By 1720 Hogarth was established as an independent engraver on copper of billheads and book illustrations.
In his spare time he studied painting, first at the St. Martin’s Lane Academy and later under Sir James Thornhill.
He started to make his name with small conversation pieces and portraits.
Unlike most other English painters of his day Hogarth chose subject matter that stimulated his interest rather than simply working to commission. In 1730 he invented and popularised the use of a sequence of anecdotal pictures similar to representations on the stage, to satirize social abuses and point a moral.
Hogarth made his art a vehicle of his moral fervour and in this he shows an originality and storyteller’s skill that is perhaps uniquely English. His use of narrative and critical observation can be seen to relate back to the Bayeux Tapestry, Matthew Paris, the Luttrell Psalter and William Caxton..
Hogarth’s etchings and paintings each portray the punishment of vice, often in a somewhat lurid melodrama. As he stated, “I have endeavoured to treat my subjects as a dramatic writer, my picture is my stage and men and women my players.”
Other important English painters of this century were the portrait rivals Joshua Reynolds and Thomas Gainsborough.
Hogarth also anticipates, and has been a great influence on, several contemporary artists like David Hockney, Paula Rega and Yinka Shonibare who have continued his satirical themes and critical view of current society.
Hogarth drew from the highly moralizing Protestant tradition of 17th century Dutch genre painting. His move from Roccoco portraiture to personal insights into social conditions is echoed in the work of Franceso Goya in Spain a few years later. His satirical eye undoubtedly helped the development of the political cartoon and caricature that began to appear toward the end of the 18th century in Britain and France.
Hogarth’s early engraving work was very much in the Rococo tradition of his teachers, but over the years his portraits developed a warmth and freshness to rival Gainsborough and Reynolds.

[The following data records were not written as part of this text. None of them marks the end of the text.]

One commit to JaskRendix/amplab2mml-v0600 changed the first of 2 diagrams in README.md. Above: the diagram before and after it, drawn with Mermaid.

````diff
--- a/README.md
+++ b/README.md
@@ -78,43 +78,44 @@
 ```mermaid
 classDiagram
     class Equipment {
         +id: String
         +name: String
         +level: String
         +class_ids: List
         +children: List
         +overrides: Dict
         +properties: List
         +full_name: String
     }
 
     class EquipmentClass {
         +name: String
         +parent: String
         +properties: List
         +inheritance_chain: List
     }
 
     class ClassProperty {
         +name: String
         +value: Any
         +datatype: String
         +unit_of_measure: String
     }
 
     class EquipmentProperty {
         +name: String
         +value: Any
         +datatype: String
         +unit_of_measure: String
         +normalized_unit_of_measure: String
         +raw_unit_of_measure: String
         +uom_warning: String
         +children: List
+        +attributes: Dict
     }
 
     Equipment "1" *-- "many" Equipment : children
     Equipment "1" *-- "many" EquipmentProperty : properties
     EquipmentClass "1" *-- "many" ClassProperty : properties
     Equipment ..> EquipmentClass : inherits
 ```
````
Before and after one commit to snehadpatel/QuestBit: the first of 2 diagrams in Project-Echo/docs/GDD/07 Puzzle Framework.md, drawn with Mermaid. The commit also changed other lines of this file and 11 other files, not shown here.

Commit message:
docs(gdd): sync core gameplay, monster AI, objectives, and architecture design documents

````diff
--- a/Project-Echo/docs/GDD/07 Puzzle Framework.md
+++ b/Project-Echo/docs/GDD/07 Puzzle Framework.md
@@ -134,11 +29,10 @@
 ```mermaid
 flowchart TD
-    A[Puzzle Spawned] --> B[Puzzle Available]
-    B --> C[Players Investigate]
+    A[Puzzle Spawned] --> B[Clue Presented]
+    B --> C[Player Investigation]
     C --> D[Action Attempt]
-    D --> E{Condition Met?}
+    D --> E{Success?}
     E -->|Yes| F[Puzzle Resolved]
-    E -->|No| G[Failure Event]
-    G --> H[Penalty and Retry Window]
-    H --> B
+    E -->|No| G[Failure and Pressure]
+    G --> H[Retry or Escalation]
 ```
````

He also developed the unique satirical style in his elegant conversation pieces and bawdy low-life scenes.
Hogarth was the most important British artist of his generation. He liberated British art with his original paintings and engravings. He also promoted an academy (independent of the one at which he had studied) and this became the main forerunner of the Royal Academy.

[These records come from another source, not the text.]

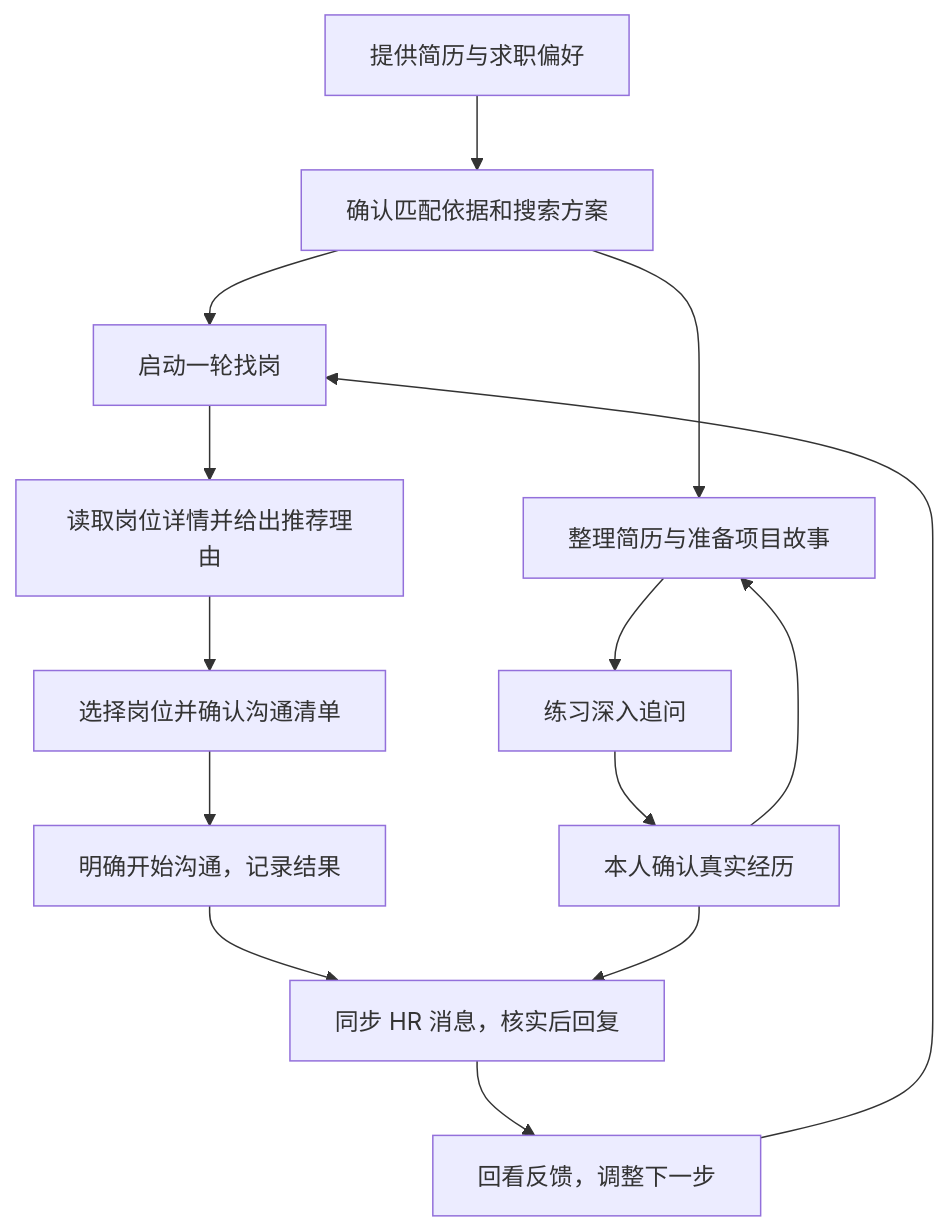
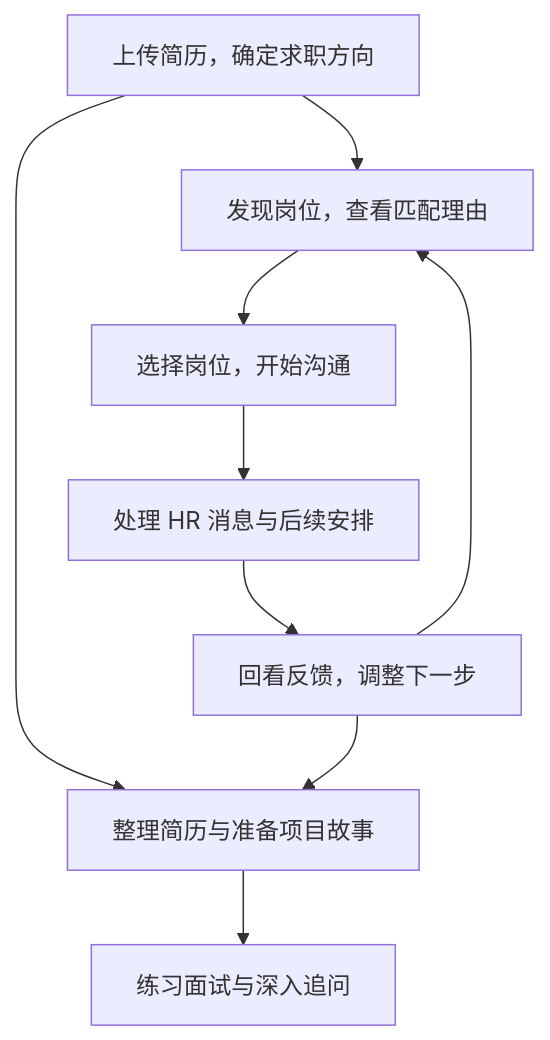
One commit to daydreamer0213/OfferGo changed the diagram in docs/user-guide/README.md. Above: the diagram before and after it, drawn with Mermaid. The commit also changed other lines of this file and 12 other files, not shown here.

````diff
--- a/docs/user-guide/README.md
+++ b/docs/user-guide/README.md
@@ -31,16 +24,11 @@
 ```mermaid
 flowchart TD
-  A[提供简历与求职偏好] --> B[确认匹配依据和搜索方案]
-  B --> C[启动一轮找岗]
-  C --> D[读取岗位详情并给出推荐理由]
-  D --> E[选择岗位并确认沟通清单]
-  E --> F[明确开始沟通，记录结果]
-  F --> G[同步 HR 消息，核实后回复]
-  G --> H[回看反馈，调整下一步]
-  H --> C
-  B --> I[整理简历与准备项目故事]
-  I --> J[练习深入追问]
-  J --> K[本人确认真实经历]
-  K --> I
-  K --> G
+  A[上传简历，确定求职方向] --> B[发现岗位，查看匹配理由]
+  B --> C[选择岗位，开始沟通]
+  C --> D[处理 HR 消息与后续安排]
+  D --> E[回看反馈，调整下一步]
+  E --> B
+  A --> F[整理简历与准备项目故事]
+  F --> G[练习面试与深入追问]
+  E --> F
 ```
````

Hogarth, William (1697–1764),David Bindman, (Oxford Dictionary of National Biography, Oxford University Press, 2004)
William Hogarth, Matthew Craske ((British Artists Series 2001)
Art in Europe, 1700-1830: A History of the Visual Arts in an Era of Unprecedented Urban Economic Growth, by Matthew Craske (Oxford History of Art)
Comments about this Artist/ArtWork
Michelangelo - Copyright 2008 - This project has been funded with support from the European Commission